industry included two specific types of owners. On one
hand, were the traditional aristocratic families such as the
Pennant and Assheton-Smith families, and on the
other the entrepreneurial adventurers who owned many of the
quarries in the Nantlle and Blaenau Ffestiniog districts. This
division held true until the First World War.
However, syndicates of local men quite often took out leases on
John Jones (1796-1857) was one of the most influential
Welsh preachers of his generation. To leaders like John
Elias (1774-1841), he was regarded as a dangerous radical. But
to be true, Elias would regard anybody who dared disagree with
him on the weather forecast for the day as a threat to society.
Interestingly, David Lloyd George held John Jones in so much
adulation, that his portrait hung in Downing Street
when Lloyd George was both Chancellor of the Exchequer and Prime
Minister. Shop keeping was an important occupation for Welsh
preachers in the first half of the nineteenth century. The
wife would run the business, thus enabling the husband to go on
preaching journeys around the country. Since John Jones’ cousin had married
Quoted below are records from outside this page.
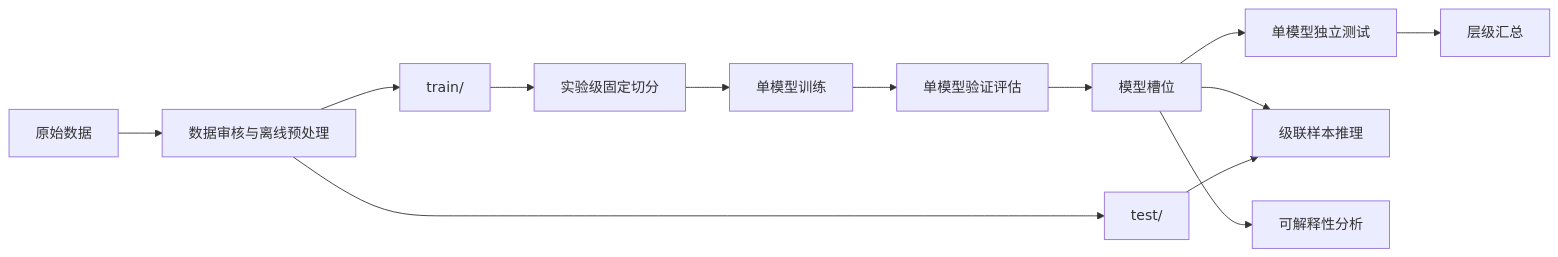
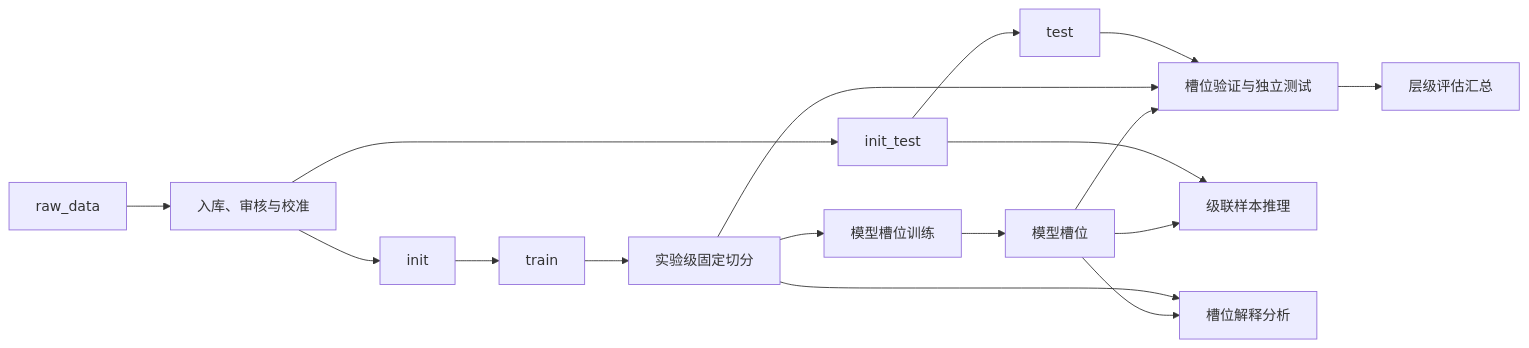
One commit to YaoHui-Wu06022/Bacterial-Raman-Spectroscopy-Classification changed the first of 2 diagrams in ramanv2/项目说明.md. Above: the diagram before and after it, drawn with Mermaid. The commit also changed other lines of this file and 95 other files, not shown here.

````diff
--- a/ramanv2/项目说明.md
+++ b/ramanv2/项目说明.md
@@ -70,34 +70,19 @@
 ```mermaid
 flowchart LR
-    A["原始数据"]
-    B["数据审核与离线预处理"]
-
-    C["train/"]
-    D["test/"]
-
-    E["实验级固定切分"]
-    F["单模型训练"]
-    G["单模型验证评估"]
-
-    H["模型槽位"]
-
-    I["单模型独立测试"]
-    J["层级汇总"]
-    K["级联样本推理"]
-    L["可解释性分析"]
-
-    A --> B
-    B --> C
-    B --> D
-
-    C --> E
-    E --> F
-    F --> G
-    G --> H
-
-    H --> I
-    I --> J
-    H --> K
-    D --> K
-    H --> L
+    RAW["raw_data"] --> PIPE["入库、审核与校准"]
+    PIPE --> INIT["init"]
+    PIPE --> INIT_TEST["init_test"]
+    INIT --> TRAIN_DATA["train"]
+    INIT_TEST --> TEST_DATA["test"]
+    TRAIN_DATA --> SPLIT["实验级固定切分"]
+    SPLIT --> TRAIN["模型槽位训练"]
+    TRAIN --> SLOT["模型槽位"]
+    SLOT --> EVAL["槽位验证与独立测试"]
+    SPLIT --> EVAL
+    TEST_DATA --> EVAL
+    EVAL --> SUMMARY["层级评估汇总"]
+    SLOT --> INFER["级联样本推理"]
+    INIT_TEST --> INFER
+    SLOT --> ANALYSIS["槽位解释分析"]
+    SPLIT --> ANALYSIS
 ```
````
Griffith Williams, one of the managers of the Talysarn
Quarry, a position was found, or created for him in 1822. The
following year, he married Fanny Edwards, below, a daughter to
Thomas Edwards, overseer at Cloddfa’r Lon Quarry.
Jones, right, consequently left the quarry, and Fanny, in the
true Methodist tradition, opened a shop that sold everything from tincture
of rhubarb to quarry tools. Not only was the shop situated next
door to the chapel, it was also in close proximity to the
The lease on Dorothea appears to have expired in 1848, and
John Jones and some of his associates set up their own company.
But as luck would have it the slate industry slipped into
decline. Wages were cut which made him unpopular with the
workers. The situation further deteriorated, when he was accused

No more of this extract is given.